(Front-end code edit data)
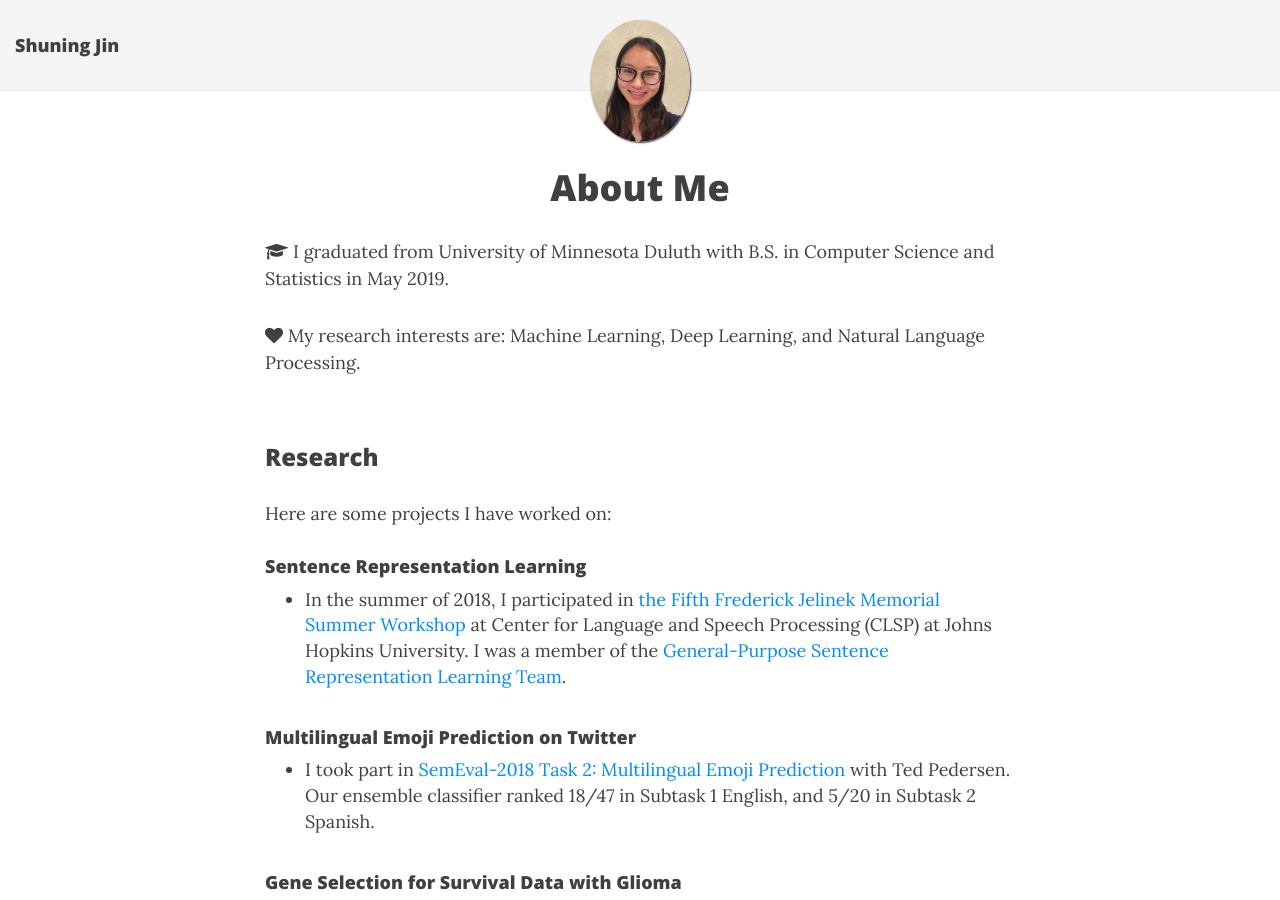
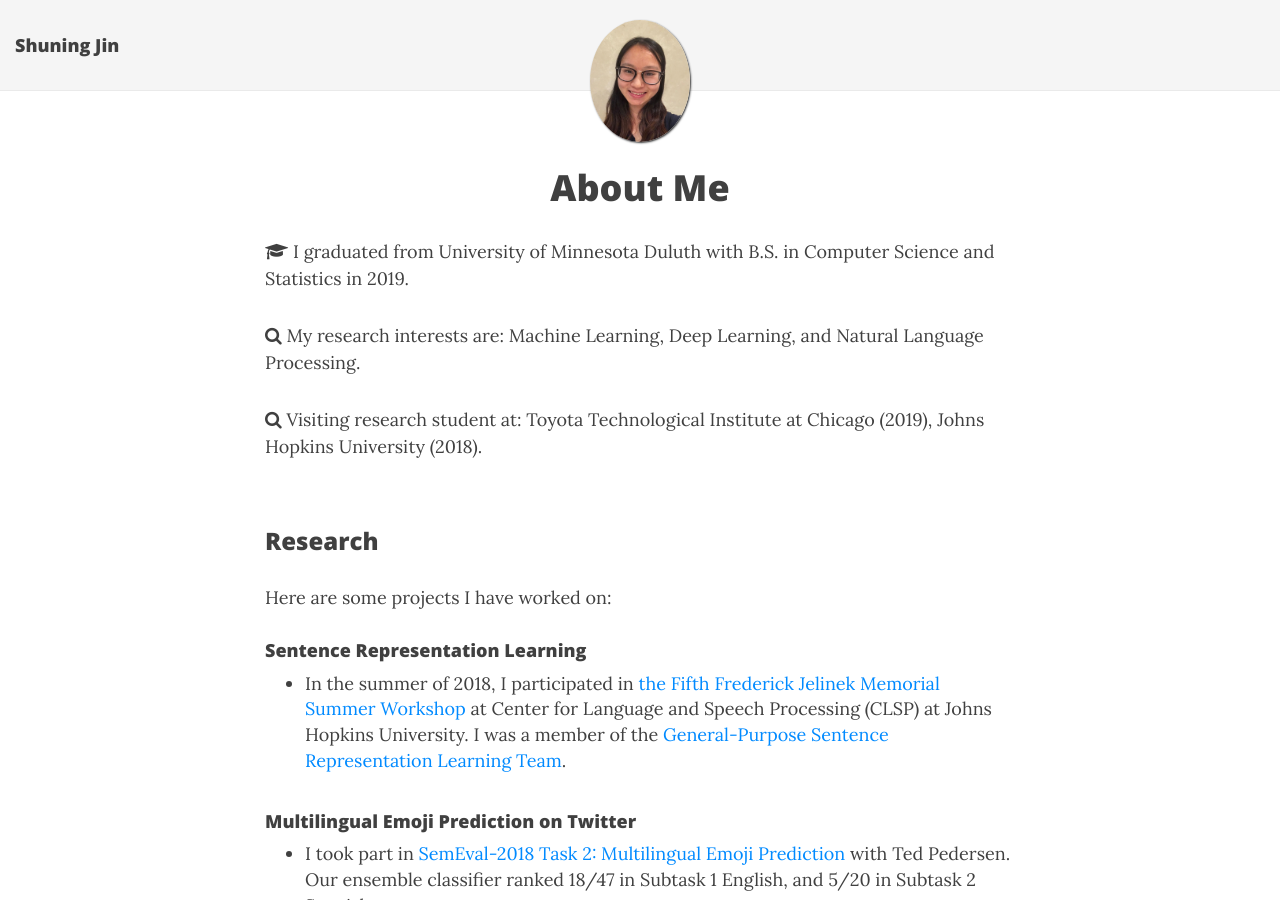
Before and after one commit to shuningjin/shuningjin.github.io, a Jekyll site: the page built from index.md, in a window 1280 px wide and 900 px high. Built offline with Jekyll 4.4.1, drawn with Linux system fonts in a browser that asks for light colours; nearby versions of some CDN libraries.

Commit message:
Update index.md

```diff
--- a/index.md
+++ b/index.md
@@ -8,12 +8,17 @@ layout: page
 
 <p class="about-text">
 <span class="fa fa-graduation-cap about-icon"></span>
-I graduated from University of Minnesota Duluth with B.S. in Computer Science and Statistics in May 2019.
+I graduated from University of Minnesota Duluth with B.S. in Computer Science and Statistics in 2019.
 </p>
 
 <p class="about-text">
-<span class="fa fa-heart about-icon"></span>
+<span class="fa fa-search about-icon"></span>
 My research interests are: Machine Learning, Deep Learning, and Natural Language Processing.
+</p>
+
+<p class="about-text">
+<span class="fa fa-search about-icon"></span>
+Visiting research student at: Toyota Technological Institute at Chicago (2019), Johns Hopkins University (2018).
 </p>
 
 <!--
```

• _What you will do_
Type out all the records verbatim, minus images.

• _Solution for this problem_
Before and after one commit to shuningjin/shuningjin.github.io, a Jekyll site: the page built from index.md, in a window 1280 px wide and 900 px high. Built offline with Jekyll 4.4.1, drawn with Linux system fonts in a browser that asks for light colours; nearby versions of some CDN libraries.

Commit message:
Update index.md

```diff
--- a/index.md
+++ b/index.md
@@ -8,12 +8,17 @@ layout: page
 
 <p class="about-text">
 <span class="fa fa-graduation-cap about-icon"></span>
-I graduated from University of Minnesota Duluth with B.S. in Computer Science and Statistics in May 2019.
+I graduated from University of Minnesota Duluth with B.S. in Computer Science and Statistics in 2019.
 </p>
 
 <p class="about-text">
-<span class="fa fa-heart about-icon"></span>
+<span class="fa fa-search about-icon"></span>
 My research interests are: Machine Learning, Deep Learning, and Natural Language Processing.
+</p>
+
+<p class="about-text">
+<span class="fa fa-search about-icon"></span>
+Visiting research student at: Toyota Technological Institute at Chicago (2019), Johns Hopkins University (2018).
 </p>
 
 <!--
```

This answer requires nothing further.